The answer is a single number: the count of lines below in which the word "profiles" appears.

── Listed entries

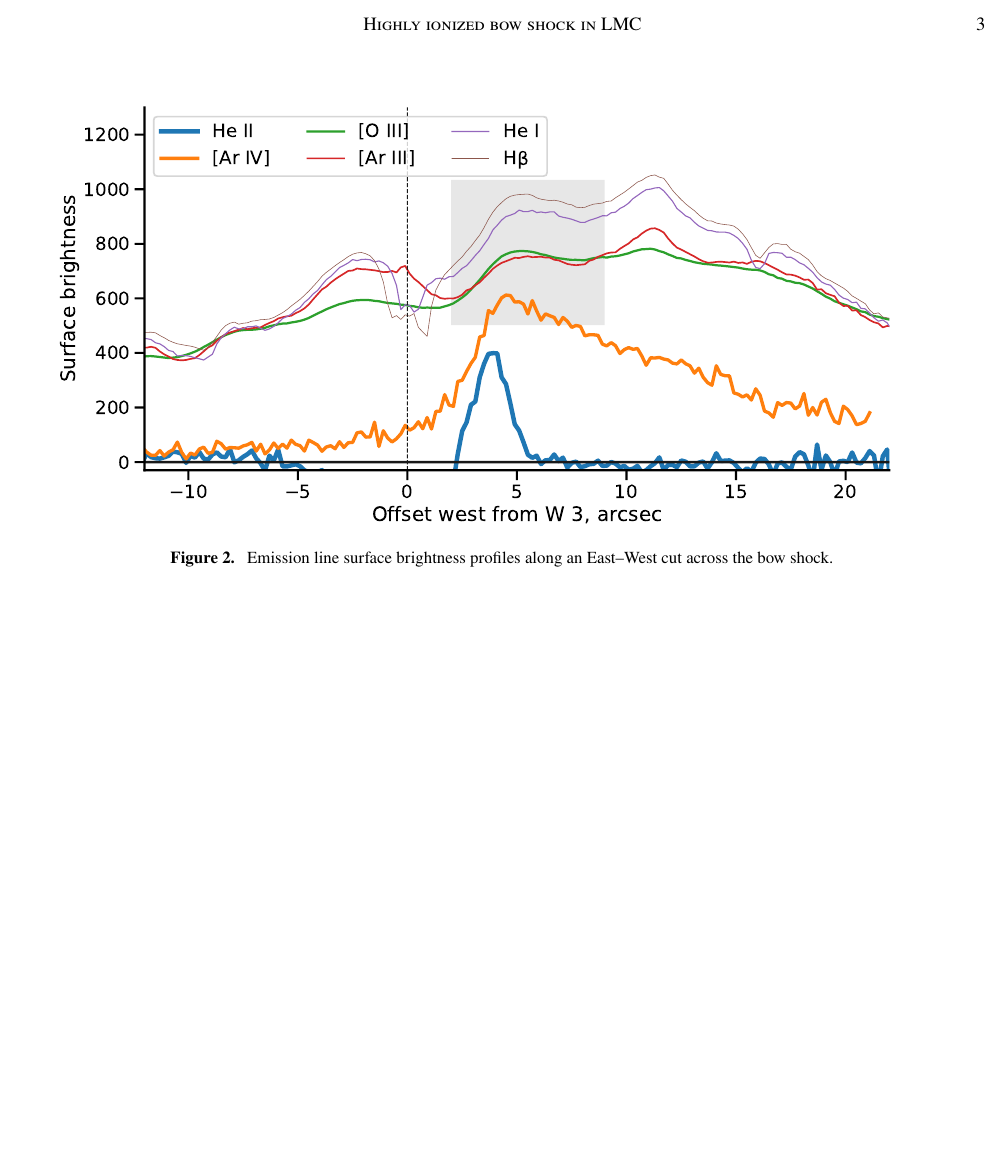
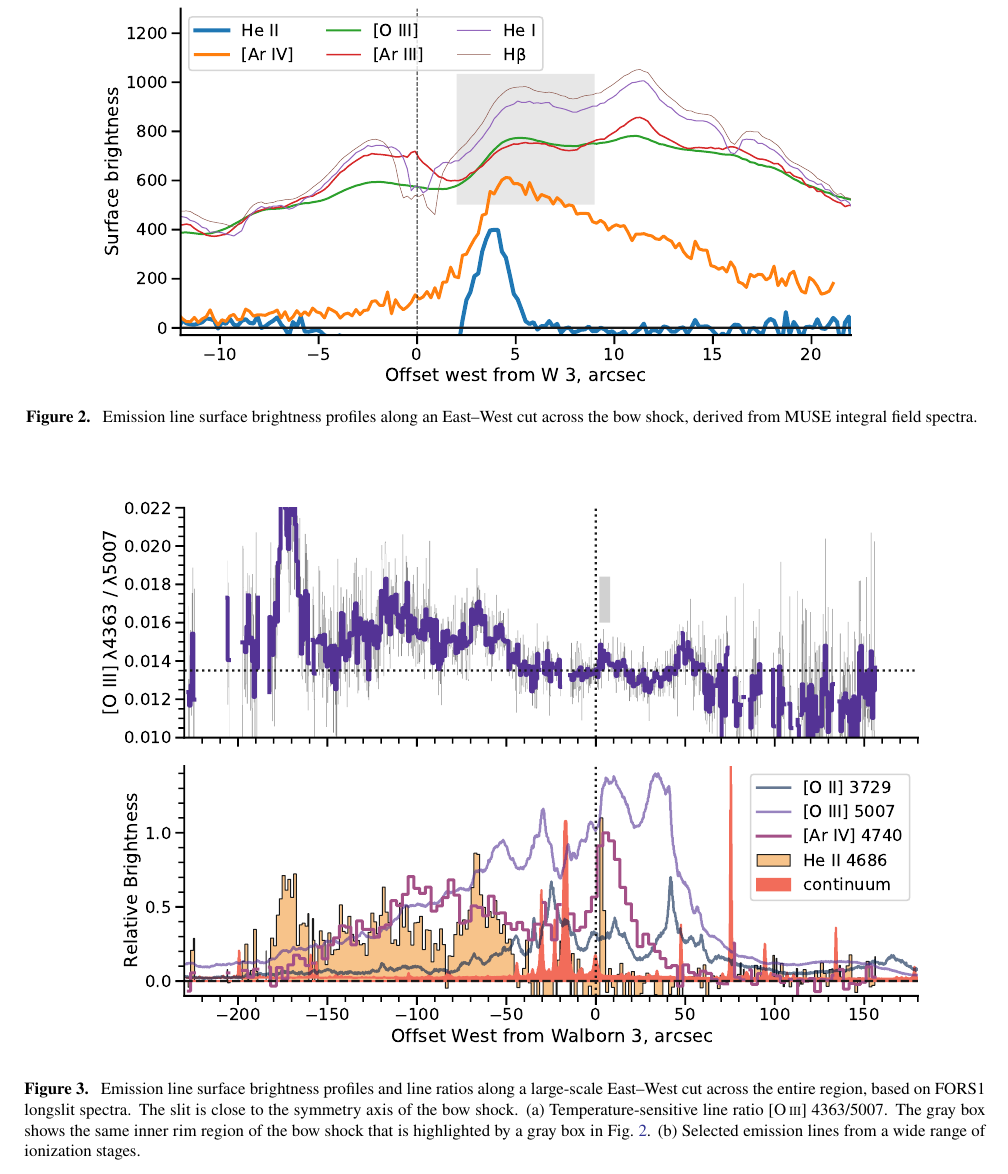
Before and after one commit to will-henney/smc-bow-paper, a LaTeX paper (smc-bow.tex): part of page 3 of 3 before the commit and part of page 3 of 4 after it, cut at the place of the change, the shorter picture padded with empty space. Compiled offline with pdfLaTeX.

Commit message:
Add in figures of the FORS1 slit spectra

```diff
--- a/smc-bow.tex
+++ b/smc-bow.tex
@@ -94,13 +94,29 @@
   \label{fig:infrared-multipanel}
 \end{figure*}
 
-\begin{figure*}
+\begin{figure*}[p]
   \centering
-  \includegraphics[width=\linewidth]{figs/ngc346-bow-shock-brightness-cuts}
+  \includegraphics[width=0.9\linewidth]{figs/ngc346-bow-shock-brightness-cuts}
   \caption{
-    Emission line surface brightness profiles along an East--West cut across the bow shock.
+    Emission line surface brightness profiles along an East--West cut across the bow shock,
+    derived from MUSE integral field spectra.
     }
   \label{fig:brightness-cuts}
+\end{figure*}
+
+\begin{figure*}[p]
+  \centering
+  \includegraphics[width=0.9\linewidth]{figs/ngc346-fors1-combo}
+  \caption{
+    Emission line surface brightness profiles and line ratios along a large-scale
+    East--West cut across the entire region, based on FORS1 longslit spectra.
+    The slit is close to the symmetry axis of the bow shock.
+    (a) Temperature-sensitive line ratio \oiii{} 4363/5007.
+    The gray box shows the same inner rim region of the bow shock
+    that is highlighted by a gray box in Fig.~\ref{fig:brightness-cuts}.
+    (b) Selected emission lines from a wide range of ionization stages.
+    }
+  \label{fig:oiii-ratio}
 \end{figure*}
 
 
```
Also changed, not shown: figs/ngc346-fors1-combo.pdf (added), figs/ngc346-fors1-multiline-slit-profiles.pdf (added), figs/ngc346-fors1-oiii-4363-5007-ratio.pdf (added), smc-bow.pdf, smc-bow.tex (3 more changed lines).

────

_Answer area_.
4